Stored data entries:
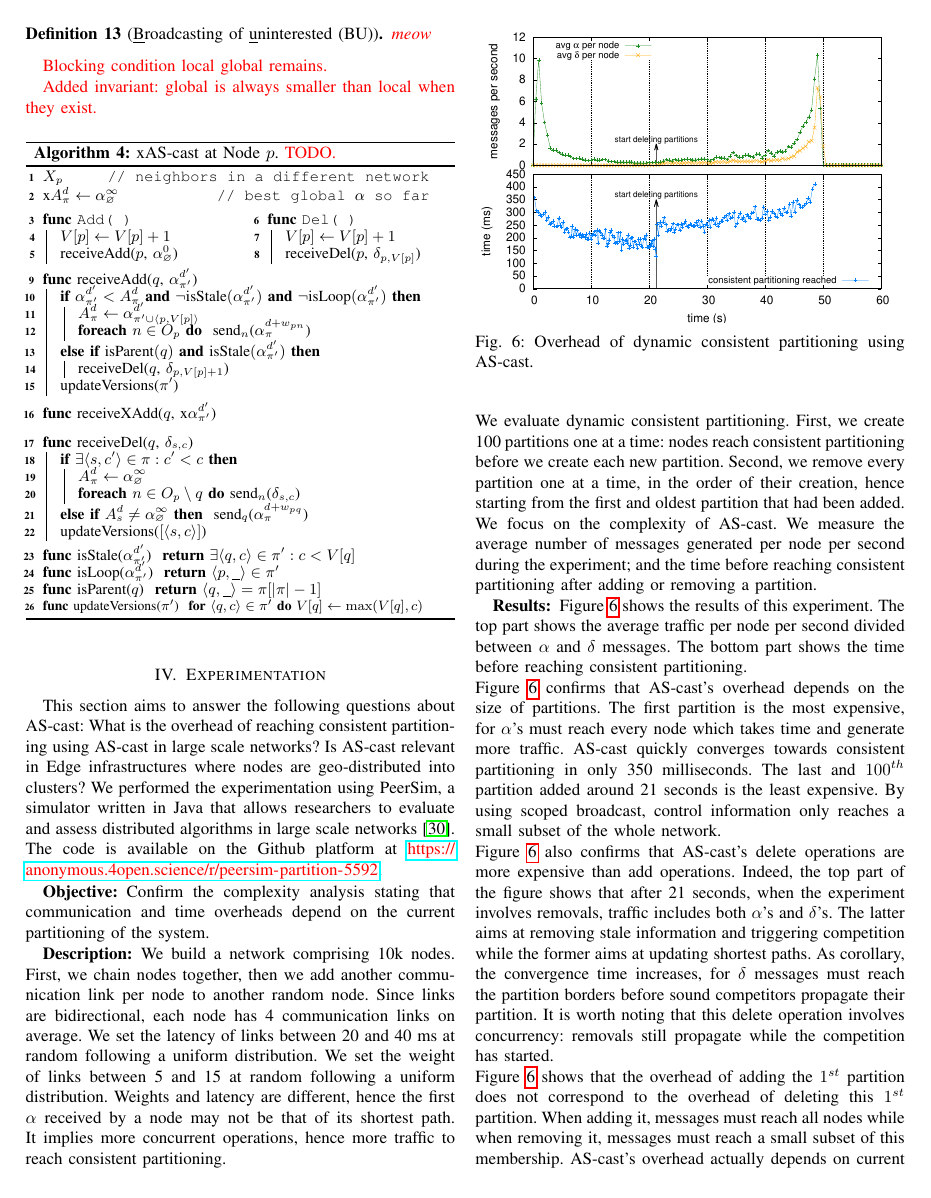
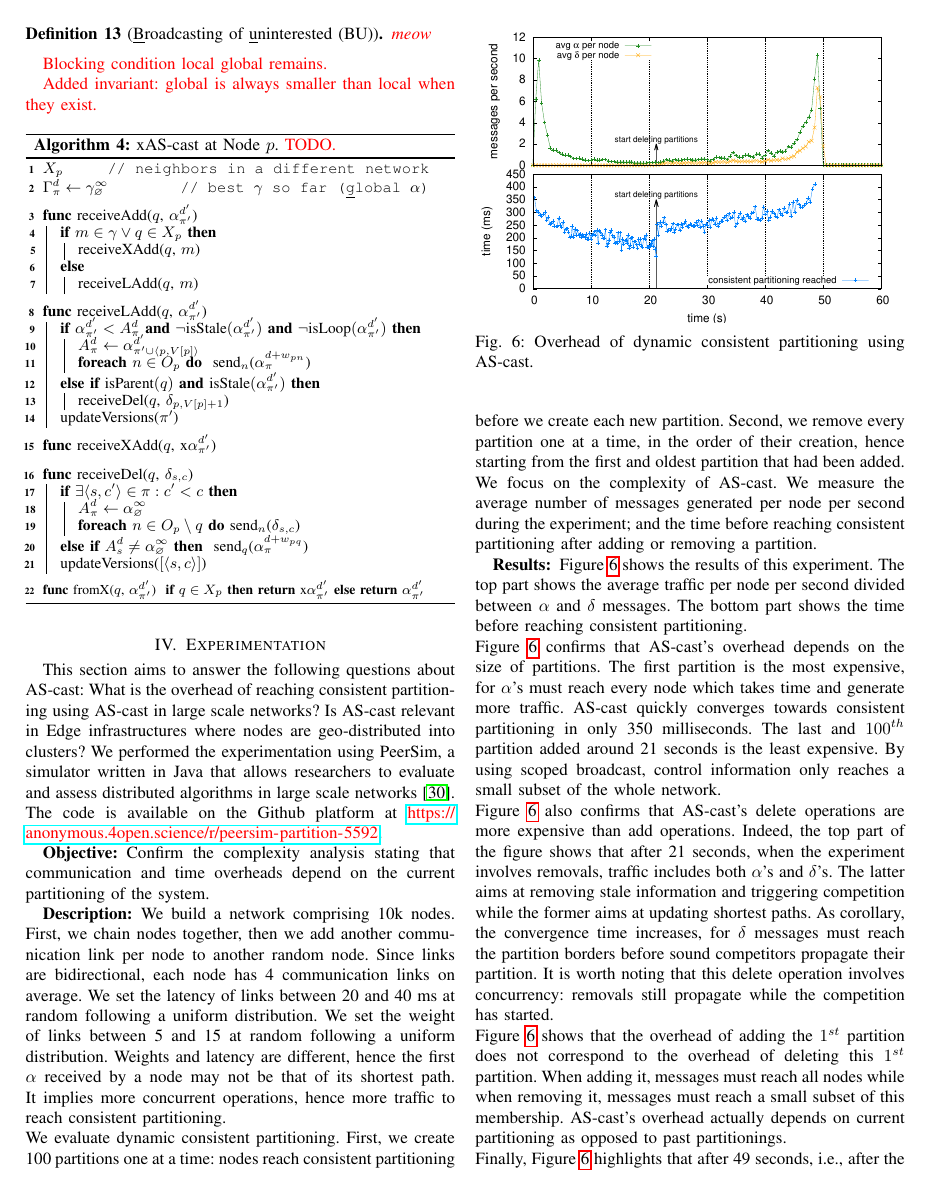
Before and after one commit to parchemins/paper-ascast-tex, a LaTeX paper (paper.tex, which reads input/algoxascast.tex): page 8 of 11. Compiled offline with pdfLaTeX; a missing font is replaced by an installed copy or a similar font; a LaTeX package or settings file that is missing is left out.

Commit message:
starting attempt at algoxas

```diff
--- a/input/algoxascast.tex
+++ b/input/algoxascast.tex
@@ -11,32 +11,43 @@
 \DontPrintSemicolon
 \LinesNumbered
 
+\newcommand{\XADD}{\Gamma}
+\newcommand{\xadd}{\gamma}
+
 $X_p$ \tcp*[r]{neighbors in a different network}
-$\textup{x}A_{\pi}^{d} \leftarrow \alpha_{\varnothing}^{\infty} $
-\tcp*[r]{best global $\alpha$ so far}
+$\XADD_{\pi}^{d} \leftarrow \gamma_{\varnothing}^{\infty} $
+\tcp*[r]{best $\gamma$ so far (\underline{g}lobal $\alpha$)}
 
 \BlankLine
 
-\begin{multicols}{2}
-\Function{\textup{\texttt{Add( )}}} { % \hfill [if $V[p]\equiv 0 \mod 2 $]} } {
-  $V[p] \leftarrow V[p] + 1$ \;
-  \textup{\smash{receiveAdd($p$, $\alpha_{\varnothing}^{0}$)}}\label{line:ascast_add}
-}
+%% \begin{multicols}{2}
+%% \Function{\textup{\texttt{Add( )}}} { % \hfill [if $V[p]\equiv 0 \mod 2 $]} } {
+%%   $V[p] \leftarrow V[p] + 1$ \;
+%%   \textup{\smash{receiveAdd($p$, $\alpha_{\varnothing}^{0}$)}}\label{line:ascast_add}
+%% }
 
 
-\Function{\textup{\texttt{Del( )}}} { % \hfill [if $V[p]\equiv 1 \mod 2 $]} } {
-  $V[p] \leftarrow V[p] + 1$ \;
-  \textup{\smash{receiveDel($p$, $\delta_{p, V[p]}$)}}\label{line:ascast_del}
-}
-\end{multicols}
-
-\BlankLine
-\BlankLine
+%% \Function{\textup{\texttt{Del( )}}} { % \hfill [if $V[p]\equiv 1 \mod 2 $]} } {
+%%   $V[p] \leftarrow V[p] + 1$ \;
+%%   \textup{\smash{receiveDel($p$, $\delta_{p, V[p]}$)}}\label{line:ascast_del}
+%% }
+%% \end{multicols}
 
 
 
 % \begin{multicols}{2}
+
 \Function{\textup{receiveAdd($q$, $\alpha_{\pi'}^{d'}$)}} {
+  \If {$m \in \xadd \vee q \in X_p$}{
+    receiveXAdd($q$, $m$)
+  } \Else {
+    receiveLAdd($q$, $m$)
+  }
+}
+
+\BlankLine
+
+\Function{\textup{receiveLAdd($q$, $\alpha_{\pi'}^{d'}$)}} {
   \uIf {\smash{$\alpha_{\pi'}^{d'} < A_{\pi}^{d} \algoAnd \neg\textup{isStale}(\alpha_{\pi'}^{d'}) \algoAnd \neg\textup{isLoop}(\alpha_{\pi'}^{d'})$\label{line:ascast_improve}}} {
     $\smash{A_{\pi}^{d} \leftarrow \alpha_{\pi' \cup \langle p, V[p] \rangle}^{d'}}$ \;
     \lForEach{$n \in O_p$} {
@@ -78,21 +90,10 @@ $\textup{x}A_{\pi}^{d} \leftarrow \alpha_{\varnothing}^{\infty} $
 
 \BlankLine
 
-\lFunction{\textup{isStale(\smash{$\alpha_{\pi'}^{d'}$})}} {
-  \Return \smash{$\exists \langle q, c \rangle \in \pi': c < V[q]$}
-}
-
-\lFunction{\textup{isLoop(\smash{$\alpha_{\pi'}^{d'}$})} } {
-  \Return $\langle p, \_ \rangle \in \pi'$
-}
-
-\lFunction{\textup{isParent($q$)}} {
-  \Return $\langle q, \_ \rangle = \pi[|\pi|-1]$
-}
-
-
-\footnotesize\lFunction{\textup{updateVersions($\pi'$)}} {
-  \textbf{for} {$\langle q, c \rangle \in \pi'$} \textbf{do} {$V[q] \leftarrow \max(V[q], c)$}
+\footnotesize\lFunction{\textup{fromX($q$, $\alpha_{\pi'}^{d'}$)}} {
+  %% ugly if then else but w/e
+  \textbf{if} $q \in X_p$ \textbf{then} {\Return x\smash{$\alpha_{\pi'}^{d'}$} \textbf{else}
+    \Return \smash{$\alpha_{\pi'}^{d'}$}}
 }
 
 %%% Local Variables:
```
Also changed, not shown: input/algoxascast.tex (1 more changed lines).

---

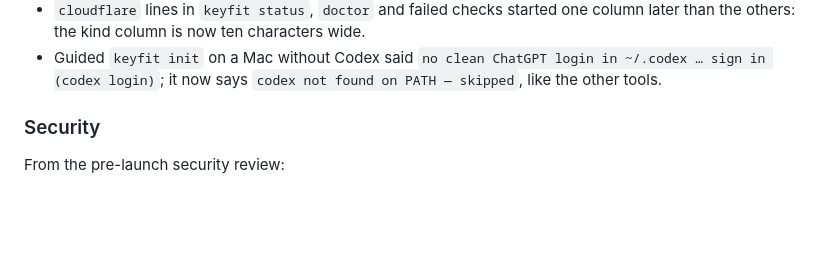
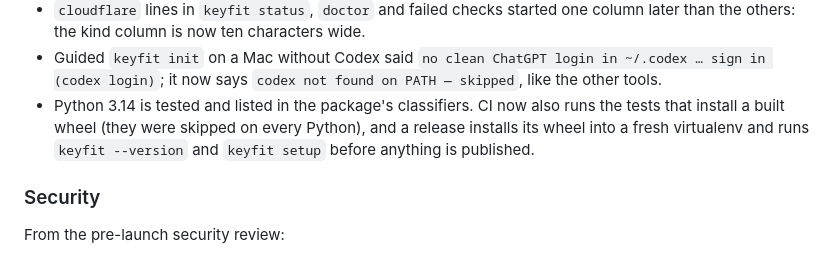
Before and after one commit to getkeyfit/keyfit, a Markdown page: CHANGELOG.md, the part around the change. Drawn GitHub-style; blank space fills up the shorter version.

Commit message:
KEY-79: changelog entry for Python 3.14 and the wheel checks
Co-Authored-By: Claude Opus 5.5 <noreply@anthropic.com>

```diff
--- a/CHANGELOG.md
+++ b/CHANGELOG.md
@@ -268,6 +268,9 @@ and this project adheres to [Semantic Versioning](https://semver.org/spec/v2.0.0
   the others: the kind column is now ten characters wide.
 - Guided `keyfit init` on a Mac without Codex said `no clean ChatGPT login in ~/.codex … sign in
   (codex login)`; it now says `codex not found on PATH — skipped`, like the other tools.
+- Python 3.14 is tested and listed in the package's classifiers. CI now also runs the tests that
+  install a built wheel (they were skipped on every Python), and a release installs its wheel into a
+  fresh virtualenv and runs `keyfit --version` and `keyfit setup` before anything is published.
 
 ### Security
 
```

* * *

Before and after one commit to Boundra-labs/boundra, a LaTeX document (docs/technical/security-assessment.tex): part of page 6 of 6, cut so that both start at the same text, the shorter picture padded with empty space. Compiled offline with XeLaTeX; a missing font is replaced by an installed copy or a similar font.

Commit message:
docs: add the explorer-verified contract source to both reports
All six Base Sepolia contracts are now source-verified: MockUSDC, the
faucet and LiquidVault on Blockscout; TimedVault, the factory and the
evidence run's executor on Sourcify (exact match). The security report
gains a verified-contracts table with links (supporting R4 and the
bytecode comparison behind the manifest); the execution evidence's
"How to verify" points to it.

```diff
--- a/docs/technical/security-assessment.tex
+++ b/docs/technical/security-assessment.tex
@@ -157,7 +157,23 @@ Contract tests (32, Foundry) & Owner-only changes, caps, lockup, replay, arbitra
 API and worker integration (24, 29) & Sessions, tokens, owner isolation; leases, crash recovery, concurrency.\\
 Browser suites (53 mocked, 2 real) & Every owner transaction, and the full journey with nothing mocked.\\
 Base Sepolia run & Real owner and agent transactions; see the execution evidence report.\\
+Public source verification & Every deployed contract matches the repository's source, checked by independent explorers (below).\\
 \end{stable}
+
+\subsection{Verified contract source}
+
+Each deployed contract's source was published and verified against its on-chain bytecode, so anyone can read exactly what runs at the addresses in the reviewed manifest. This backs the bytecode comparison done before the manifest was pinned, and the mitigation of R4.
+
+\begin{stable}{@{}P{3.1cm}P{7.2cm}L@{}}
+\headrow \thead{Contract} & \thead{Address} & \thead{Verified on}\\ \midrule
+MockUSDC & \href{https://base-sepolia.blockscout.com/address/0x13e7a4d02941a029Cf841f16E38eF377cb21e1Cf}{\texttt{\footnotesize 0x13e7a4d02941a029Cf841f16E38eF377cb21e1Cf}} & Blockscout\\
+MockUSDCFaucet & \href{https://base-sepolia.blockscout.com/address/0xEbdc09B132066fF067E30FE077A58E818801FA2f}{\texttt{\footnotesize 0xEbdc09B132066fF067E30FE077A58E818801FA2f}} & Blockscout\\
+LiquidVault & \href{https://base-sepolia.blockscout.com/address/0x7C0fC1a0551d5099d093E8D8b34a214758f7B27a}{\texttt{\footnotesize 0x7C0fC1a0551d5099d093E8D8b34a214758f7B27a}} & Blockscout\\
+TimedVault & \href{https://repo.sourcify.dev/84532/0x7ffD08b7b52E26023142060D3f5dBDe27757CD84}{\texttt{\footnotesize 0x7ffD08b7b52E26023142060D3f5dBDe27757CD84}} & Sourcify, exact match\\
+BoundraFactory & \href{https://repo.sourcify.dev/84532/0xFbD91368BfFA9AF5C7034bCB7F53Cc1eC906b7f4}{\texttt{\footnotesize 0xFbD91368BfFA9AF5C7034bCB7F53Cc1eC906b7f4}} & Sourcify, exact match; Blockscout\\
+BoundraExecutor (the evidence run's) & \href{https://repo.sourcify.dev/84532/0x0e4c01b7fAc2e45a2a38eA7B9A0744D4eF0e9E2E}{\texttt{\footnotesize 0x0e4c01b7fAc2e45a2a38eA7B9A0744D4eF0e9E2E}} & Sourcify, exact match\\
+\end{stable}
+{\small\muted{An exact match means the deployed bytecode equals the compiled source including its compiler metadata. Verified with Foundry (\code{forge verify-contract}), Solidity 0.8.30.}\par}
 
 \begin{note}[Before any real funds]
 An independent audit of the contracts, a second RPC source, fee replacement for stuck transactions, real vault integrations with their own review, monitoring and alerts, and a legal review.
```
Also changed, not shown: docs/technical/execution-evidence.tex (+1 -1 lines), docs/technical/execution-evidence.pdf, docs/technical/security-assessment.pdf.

▸ WHAT THE TASK ASKS:
Count the lines above that contain the word "contracts". Write only the number.

▸ REPLY:
3